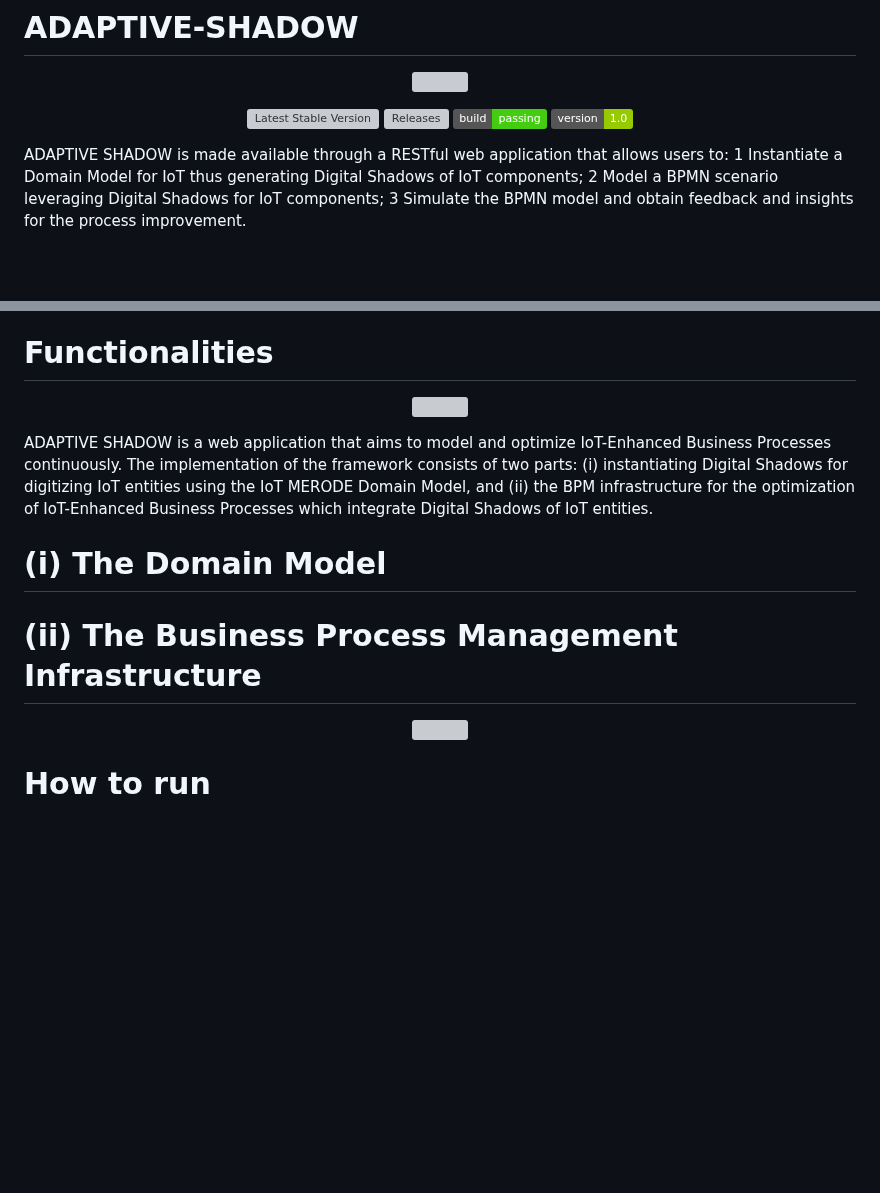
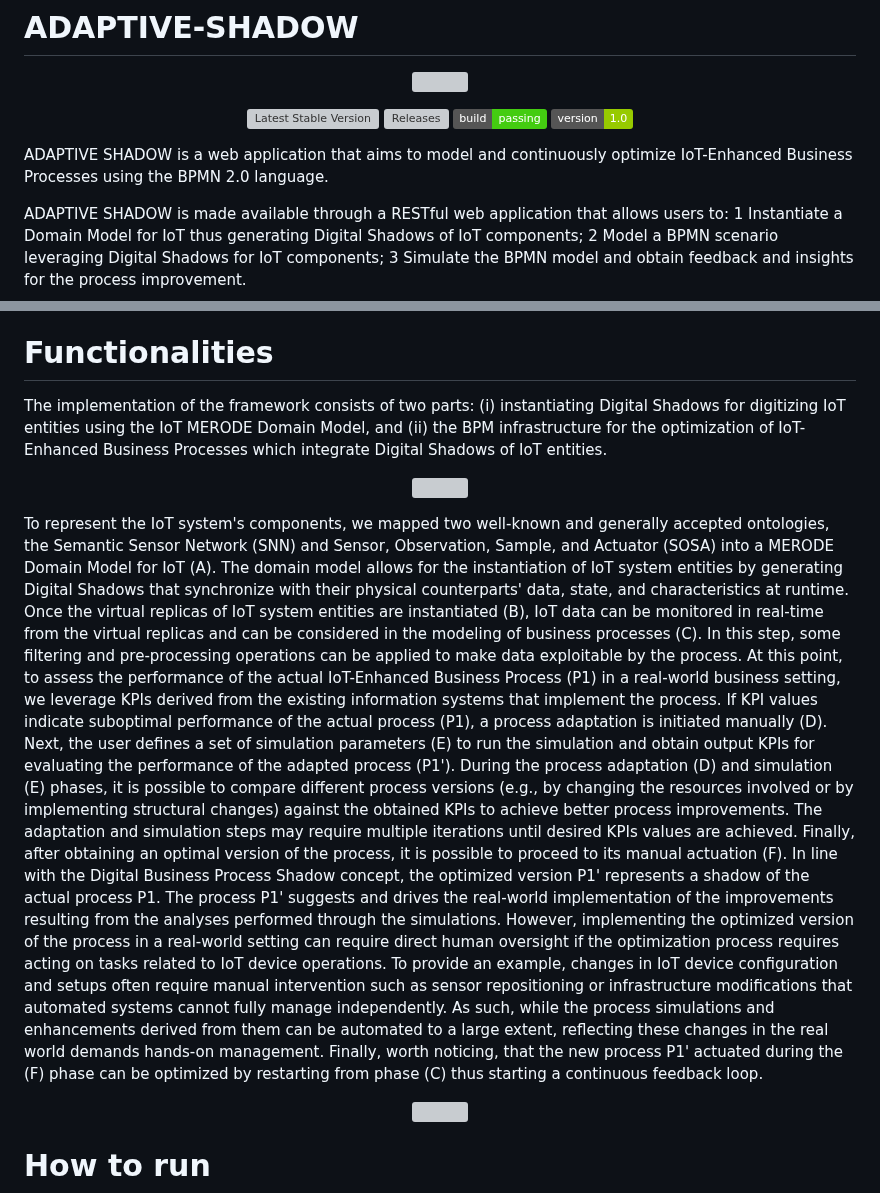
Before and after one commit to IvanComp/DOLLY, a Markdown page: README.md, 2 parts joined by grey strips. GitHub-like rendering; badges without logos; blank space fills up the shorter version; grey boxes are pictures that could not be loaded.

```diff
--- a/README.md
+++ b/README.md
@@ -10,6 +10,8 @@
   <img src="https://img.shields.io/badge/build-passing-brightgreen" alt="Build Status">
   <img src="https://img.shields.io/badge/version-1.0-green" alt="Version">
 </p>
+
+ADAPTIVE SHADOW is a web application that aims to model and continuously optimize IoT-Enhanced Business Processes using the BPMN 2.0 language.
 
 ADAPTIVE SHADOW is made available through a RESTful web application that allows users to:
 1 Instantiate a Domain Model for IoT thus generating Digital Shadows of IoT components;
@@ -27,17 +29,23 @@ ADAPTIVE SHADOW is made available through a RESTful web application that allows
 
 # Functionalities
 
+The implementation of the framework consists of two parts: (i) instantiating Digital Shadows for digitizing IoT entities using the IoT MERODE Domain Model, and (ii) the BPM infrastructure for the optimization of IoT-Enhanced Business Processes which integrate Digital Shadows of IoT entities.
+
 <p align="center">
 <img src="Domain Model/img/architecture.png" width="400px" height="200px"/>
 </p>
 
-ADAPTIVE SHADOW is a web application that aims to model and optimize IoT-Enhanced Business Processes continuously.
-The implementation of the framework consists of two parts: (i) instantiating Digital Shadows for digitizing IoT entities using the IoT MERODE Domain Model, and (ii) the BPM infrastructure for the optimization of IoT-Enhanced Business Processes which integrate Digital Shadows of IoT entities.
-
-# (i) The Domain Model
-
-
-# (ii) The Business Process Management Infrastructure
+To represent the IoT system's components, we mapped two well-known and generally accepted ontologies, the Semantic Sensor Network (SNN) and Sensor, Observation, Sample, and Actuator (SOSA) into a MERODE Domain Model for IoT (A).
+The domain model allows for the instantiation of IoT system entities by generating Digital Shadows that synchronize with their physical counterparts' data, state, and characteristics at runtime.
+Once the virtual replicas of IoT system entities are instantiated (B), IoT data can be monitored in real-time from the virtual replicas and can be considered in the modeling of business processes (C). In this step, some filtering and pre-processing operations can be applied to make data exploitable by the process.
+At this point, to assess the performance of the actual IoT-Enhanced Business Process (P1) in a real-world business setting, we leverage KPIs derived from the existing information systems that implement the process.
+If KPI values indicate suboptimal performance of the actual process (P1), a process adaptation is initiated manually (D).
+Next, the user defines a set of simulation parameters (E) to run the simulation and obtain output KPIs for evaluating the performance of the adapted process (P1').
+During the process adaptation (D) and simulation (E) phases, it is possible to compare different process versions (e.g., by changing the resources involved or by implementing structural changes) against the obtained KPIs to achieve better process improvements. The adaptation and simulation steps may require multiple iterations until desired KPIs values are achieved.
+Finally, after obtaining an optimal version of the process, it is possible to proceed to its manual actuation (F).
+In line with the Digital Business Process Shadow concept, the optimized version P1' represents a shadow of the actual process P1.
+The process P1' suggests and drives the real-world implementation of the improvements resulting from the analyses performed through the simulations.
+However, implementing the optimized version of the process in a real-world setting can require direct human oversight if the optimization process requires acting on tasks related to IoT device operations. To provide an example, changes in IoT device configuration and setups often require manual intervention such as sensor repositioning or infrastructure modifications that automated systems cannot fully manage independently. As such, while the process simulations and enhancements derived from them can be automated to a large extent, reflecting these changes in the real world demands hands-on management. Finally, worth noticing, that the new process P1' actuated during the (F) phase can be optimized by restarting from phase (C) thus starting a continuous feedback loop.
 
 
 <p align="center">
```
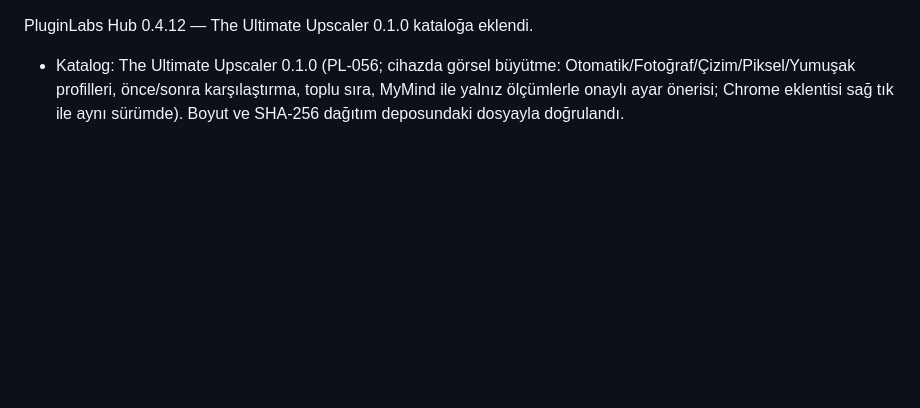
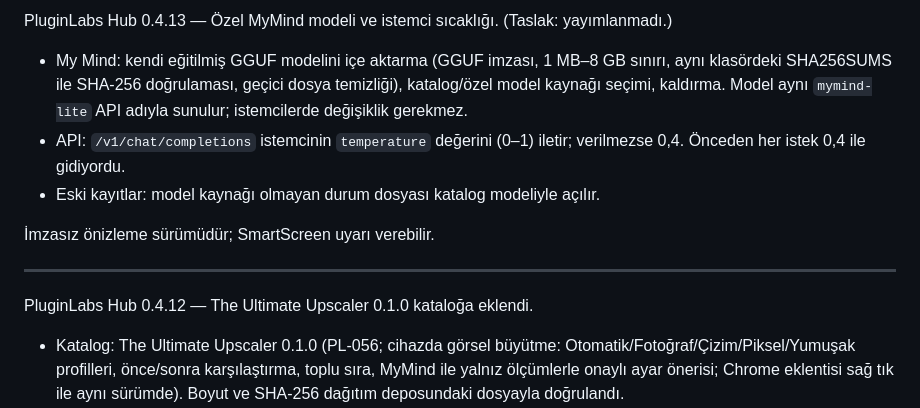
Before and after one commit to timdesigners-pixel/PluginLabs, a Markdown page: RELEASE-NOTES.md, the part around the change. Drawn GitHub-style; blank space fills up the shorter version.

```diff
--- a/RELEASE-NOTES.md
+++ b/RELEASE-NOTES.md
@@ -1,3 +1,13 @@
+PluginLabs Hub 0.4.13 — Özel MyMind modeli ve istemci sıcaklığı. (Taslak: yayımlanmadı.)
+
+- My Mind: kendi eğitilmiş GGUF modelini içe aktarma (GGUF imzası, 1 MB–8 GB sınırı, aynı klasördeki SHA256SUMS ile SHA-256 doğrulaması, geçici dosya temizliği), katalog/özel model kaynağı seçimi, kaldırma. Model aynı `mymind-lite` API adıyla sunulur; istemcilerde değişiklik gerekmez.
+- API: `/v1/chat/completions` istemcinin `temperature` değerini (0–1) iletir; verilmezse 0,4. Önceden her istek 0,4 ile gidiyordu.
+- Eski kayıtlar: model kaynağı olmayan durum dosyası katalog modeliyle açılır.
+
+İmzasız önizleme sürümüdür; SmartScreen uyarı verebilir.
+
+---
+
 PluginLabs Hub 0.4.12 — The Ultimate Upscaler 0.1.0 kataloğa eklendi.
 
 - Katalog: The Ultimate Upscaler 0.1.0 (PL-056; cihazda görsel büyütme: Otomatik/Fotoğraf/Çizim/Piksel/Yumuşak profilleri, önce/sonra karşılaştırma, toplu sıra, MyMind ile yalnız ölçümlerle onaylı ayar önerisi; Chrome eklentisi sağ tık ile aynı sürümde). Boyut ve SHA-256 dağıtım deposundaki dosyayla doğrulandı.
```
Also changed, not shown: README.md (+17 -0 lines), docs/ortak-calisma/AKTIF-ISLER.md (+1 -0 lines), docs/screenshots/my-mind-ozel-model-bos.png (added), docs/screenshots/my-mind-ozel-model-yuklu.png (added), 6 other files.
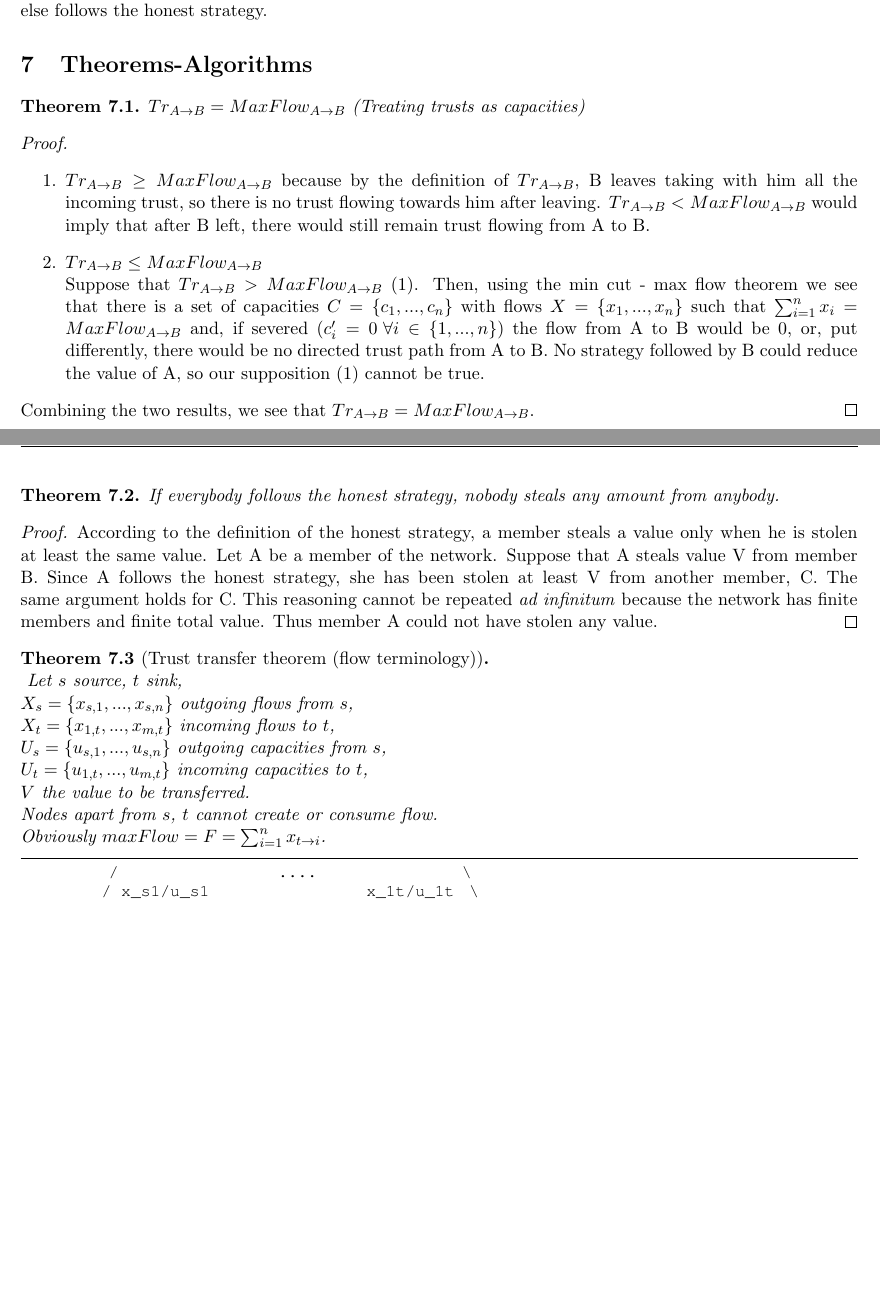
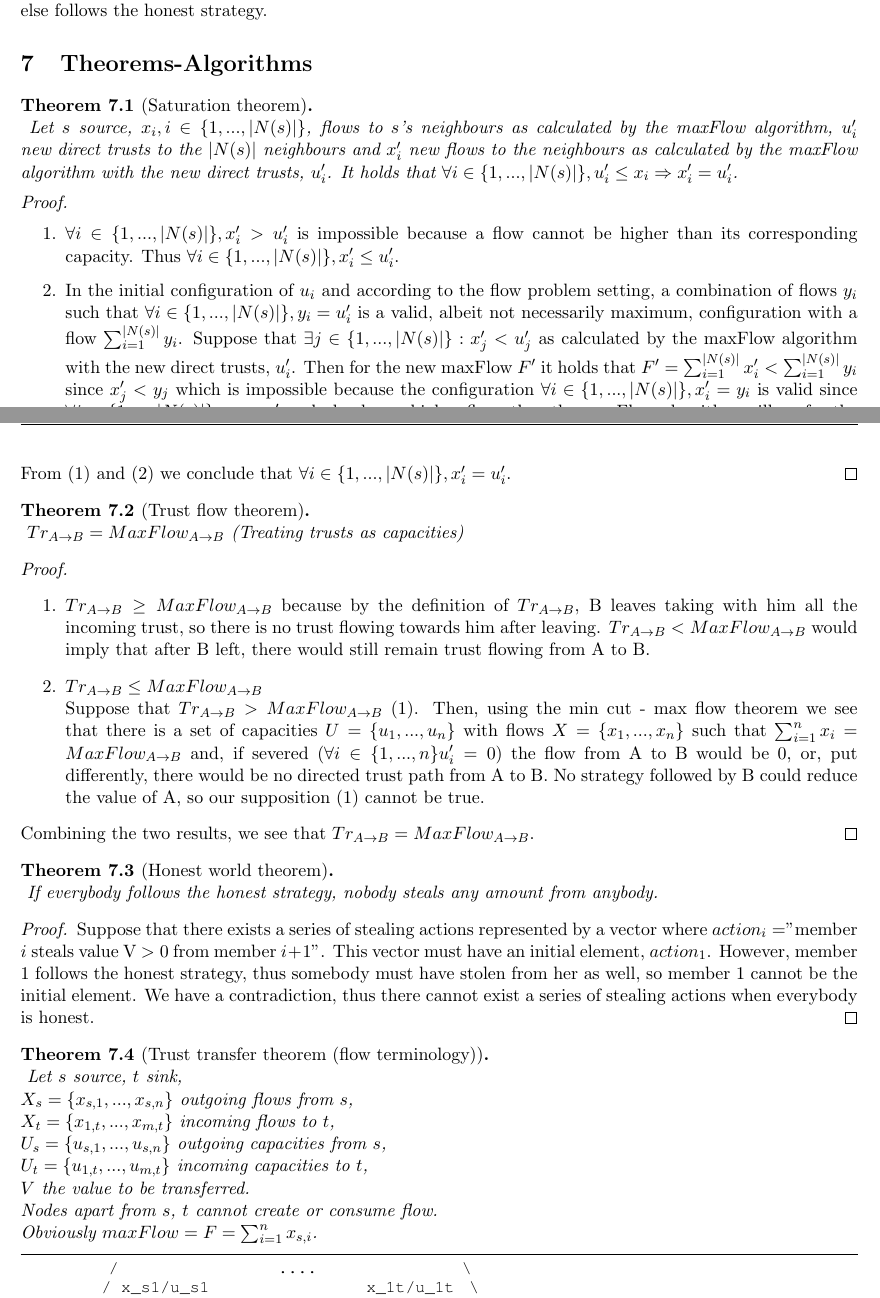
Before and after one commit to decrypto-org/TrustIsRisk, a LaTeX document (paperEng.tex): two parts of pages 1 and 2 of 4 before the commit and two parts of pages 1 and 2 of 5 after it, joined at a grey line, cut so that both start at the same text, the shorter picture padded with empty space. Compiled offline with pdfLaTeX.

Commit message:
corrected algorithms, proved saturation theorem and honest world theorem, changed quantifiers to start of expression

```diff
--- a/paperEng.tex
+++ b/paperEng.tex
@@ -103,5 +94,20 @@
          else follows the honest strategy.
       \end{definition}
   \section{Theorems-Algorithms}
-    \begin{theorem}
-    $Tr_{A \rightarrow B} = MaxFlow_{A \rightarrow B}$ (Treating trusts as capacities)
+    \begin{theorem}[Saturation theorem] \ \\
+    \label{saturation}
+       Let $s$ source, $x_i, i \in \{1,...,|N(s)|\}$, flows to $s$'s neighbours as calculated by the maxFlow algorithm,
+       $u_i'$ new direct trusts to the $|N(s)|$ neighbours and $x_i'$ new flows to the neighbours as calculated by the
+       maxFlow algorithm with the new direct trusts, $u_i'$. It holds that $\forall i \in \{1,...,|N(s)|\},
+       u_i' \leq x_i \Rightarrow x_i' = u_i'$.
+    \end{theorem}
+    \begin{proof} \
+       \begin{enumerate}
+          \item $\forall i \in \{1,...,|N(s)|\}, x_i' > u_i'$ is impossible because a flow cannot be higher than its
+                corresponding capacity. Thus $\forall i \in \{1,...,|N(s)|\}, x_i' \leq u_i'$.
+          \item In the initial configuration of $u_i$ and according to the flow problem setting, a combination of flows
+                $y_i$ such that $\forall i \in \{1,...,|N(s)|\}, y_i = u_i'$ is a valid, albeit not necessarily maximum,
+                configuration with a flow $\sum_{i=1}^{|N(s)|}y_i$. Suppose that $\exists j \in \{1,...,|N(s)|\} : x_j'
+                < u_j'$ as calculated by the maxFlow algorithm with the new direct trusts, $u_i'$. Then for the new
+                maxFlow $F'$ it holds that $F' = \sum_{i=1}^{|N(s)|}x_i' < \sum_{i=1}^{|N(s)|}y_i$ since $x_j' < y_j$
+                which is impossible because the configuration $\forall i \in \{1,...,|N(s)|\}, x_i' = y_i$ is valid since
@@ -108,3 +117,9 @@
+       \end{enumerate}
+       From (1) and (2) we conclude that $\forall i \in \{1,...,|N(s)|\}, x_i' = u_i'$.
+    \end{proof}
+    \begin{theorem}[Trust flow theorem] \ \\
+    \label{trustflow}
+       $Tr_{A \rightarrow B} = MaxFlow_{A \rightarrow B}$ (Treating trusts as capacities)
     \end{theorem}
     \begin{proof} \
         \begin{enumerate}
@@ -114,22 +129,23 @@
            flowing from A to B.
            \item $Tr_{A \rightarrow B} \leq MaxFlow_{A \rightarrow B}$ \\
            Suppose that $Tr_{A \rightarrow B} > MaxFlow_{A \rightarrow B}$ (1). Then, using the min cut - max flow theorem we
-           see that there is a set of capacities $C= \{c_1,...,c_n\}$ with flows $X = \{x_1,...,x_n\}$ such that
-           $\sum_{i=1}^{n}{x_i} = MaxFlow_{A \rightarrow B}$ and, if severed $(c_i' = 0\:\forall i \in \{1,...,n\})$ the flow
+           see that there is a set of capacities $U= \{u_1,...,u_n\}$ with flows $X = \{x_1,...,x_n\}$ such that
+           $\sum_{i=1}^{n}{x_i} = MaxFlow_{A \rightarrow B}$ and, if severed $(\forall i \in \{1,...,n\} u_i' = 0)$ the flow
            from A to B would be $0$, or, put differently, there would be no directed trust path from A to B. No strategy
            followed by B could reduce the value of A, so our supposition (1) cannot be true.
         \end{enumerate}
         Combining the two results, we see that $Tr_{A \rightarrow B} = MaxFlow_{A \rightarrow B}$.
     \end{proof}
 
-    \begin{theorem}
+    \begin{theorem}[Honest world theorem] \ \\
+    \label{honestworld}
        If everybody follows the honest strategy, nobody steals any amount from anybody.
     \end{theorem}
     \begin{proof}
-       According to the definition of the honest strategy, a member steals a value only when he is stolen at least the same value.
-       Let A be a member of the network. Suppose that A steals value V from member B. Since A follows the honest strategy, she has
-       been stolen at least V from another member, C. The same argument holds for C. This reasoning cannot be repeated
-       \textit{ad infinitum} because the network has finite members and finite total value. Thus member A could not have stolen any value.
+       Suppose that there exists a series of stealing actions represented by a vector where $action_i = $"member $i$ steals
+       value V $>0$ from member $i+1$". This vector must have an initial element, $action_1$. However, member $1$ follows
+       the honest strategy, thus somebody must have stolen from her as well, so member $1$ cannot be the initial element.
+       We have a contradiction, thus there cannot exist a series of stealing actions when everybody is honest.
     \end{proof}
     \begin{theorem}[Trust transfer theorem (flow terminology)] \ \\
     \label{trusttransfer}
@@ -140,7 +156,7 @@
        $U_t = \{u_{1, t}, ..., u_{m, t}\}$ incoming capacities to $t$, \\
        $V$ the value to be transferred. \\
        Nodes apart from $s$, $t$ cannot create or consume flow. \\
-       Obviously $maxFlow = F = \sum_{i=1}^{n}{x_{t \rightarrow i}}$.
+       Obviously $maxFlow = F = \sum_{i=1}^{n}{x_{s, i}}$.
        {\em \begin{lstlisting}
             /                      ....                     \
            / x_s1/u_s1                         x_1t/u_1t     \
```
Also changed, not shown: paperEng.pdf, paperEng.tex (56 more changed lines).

□ □ □

### The task
What is the number of lines in the records that hold the word "proof"? Answer with that number by itself.

### Answer space
6